At Lootah Real Estate Development’s Shamal development, a 1,100 square feet apartment costs Dh625,000 off plan. An initial payment of 10 per cent – Dh62,500 – is required as a reservation fee.
A further 10 per cent is required after three months and another after six months. A further 20 per cent is due as building progresses. The final 50 per cent, Dh312,500, is payable upon completion – for which the buyer is likely to be able to get a mortgage, which would require a deposit of Dh78,125.
In comparison, on Dubizzle a slightly smaller, already built 989-square foot studio apartment in Executive Towers in Business Bay is on the market for Dh1,485,000.
Under the UAE’s recently introduced mortgage rules, an expatriate wanting a mortgage on that property would have to pay a deposit of 25 per cent of the value – Dh371,250 – and then he could get a mortgage for the remaining Dh1,113,750.
For properties costing more than Dh5m the numbers become even more unattractive, as expatriate buyers are required to put down a 35 per cent deposit, rising to 40 per cent if the property is a second home.
The Dubai Land Department yesterday said that Dh35 billion had been invested in the emirate’s real-estate sector in the first quarter of this year, a 57 per cent rise on the same period last year.
Speculation on off-plan property sales was one of the elements blamed for fuelling the Dubai property bubble that burst dramatically in 2008.
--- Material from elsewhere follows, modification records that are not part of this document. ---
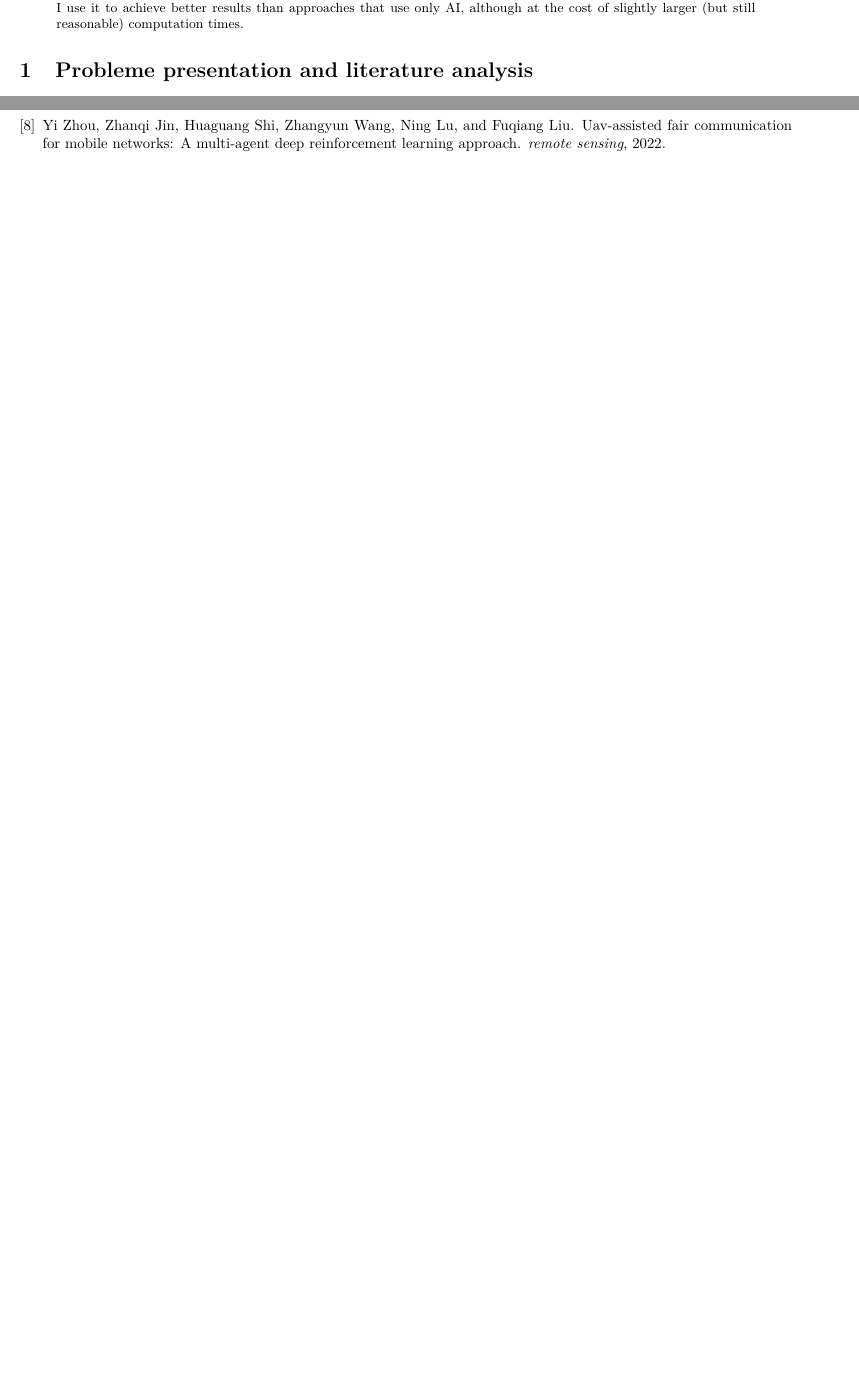
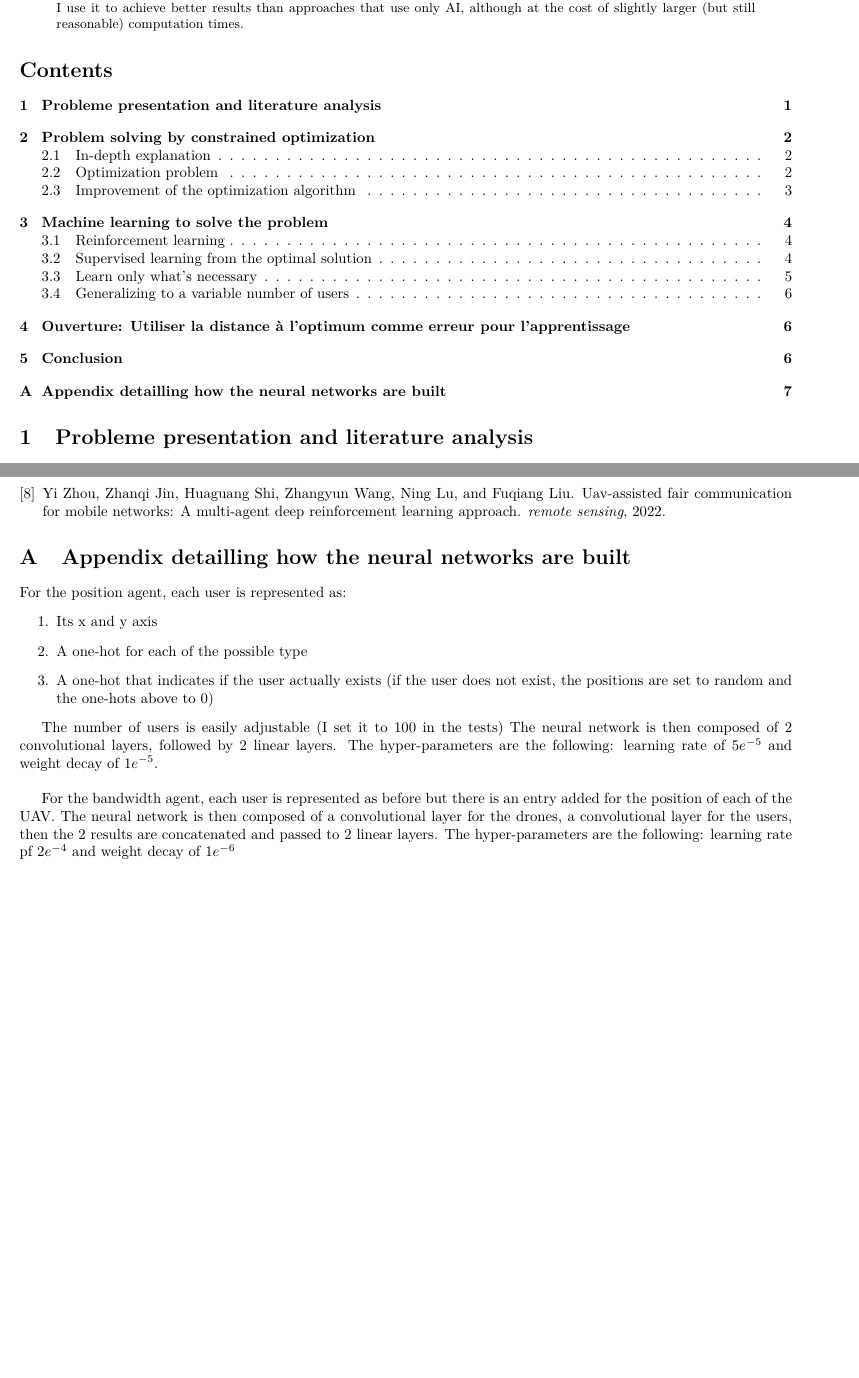
Before and after one commit to NathBo/rapport_stage, a LaTeX paper (rapport_stage.tex): two parts of pages 1 and 6 of 6 before the commit and two parts of pages 1 and 7 of 7 after it, joined at a grey line, cut so that both start at the same text, the shorter picture padded with empty space. Compiled offline with pdfLaTeX.

Commit message:
appendix

```diff
--- a/rapport_stage.tex
+++ b/rapport_stage.tex
@@ -33,6 +33,9 @@
     In my internship, I wanted to prove that viewing the problem as an optimization problem can still be useful, by building an hybrid solution involving on one hand AI and on the other optimization.
     I use it to achieve better results than approaches that use only AI, although at the cost of slightly larger (but still reasonable) computation times.
 \end{abstract}
+
+
+\tableofcontents
 
 
 \section{Probleme presentation and literature analysis}
@@ -291,4 +294,28 @@ The precision is very similar to what it used to be with a fix number of users a
 \bibliography{bibliography}
 
 
+\appendix
+
+\section{Appendix detailling how the neural networks are built}
+
+For the position agent, each user is represented as:
+\begin{enumerate}
+    \item Its x and y axis
+    \item A one-hot for each of the possible type
+    \item A one-hot that indicates if the user actually exists (if the user does not exist, the positions are set to random and the one-hots above to 0)
+\end{enumerate}
+
+The number of users is easily adjustable (I set it to 100 in the tests)
+The neural network is then composed of 2 convolutional layers, followed by 2 linear layers.
+The hyper-parameters are the following: learning rate of $5e^{-5}$ and weight decay of $1e^{-5}$.
+
+\;
+
+For the bandwidth agent, each user is represented as before but there is an entry added for the position of each of the UAV.
+The neural network is then composed of a convolutional layer for the drones, a convolutional layer for the users,
+then the 2 results are concatenated and passed to 2 linear layers.
+The hyper-parameters are the following: learning rate pf $2e^{-4}$ and weight decay of $1e^{-6}$
+
+
+
 \end{document}
```
Also changed, not shown: rapport_stage.pdf, 1 other file.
As property prices rocketed, speculators turned to “flipping” off-plan homes by putting down small deposits on houses that were little more than a hole in the ground and an illustration in a fancy brochure, and then selling the contract on for a quick profit, inflating prices even further.
The practice has prompted companies such as Emaar to attempt to curb speculation by saying it would refuse to transfer the names on purchase agreements until buyers had paid up to 40 per cent of the value of the home.
But brokers say that speculators have been getting around the new restrictions by drawing up their own agreements to sell, regardless of the required contractual milestones.
“The risk with this market situation, with developers selling out phases in short periods, is that once they have sold, they then have the finance to move on to other projects and the development pipeline increases,” Mr Green said. “The risk is that developers can escalate the pipeline quickly to a situation where there is an oversupply, and that is when you could see another correction.”
According to CBRE research, Dubai developers are building 17,000 homes that are expected to be completed this year, while a further 65,000 are planned to be ready over the next four years.
Emaar first marketed 188 homes at its Mira Oasis scheme last April on a first-come-first-served basis at prices starting from Dh988,888. The sale attracted crowds of more than 400 people, which became unruly and eventually police were called to restore order at the event.
Meanwhile, a UAE investment bank said yesterday that given the recent surge in property prices about 17 per cent of the potential expatriate buyers had been priced out of the market with a further 16 per cent at risk of no longer being able to afford a mortgage.
“Six out of 10 residential transactions being concluded today involve cash rather than home finance. Five out of 10 transactions involve foreign buyers,” Arqaam Capital said.
“We find that much of the YTD price appreciation in prime apartment units is a function of foreign interest in UAE residential assets, due to perceived appeal in terms of capital preservation and yields.
“This has had the effect of pricing out a portion of the resident population interested in home ownership, but will also continue to absorb supply in 2014.
“A retracement in foreign demand will likely spur some slowdown in price evolution by 2015.”
Follow us on Twitter @Ind_Insights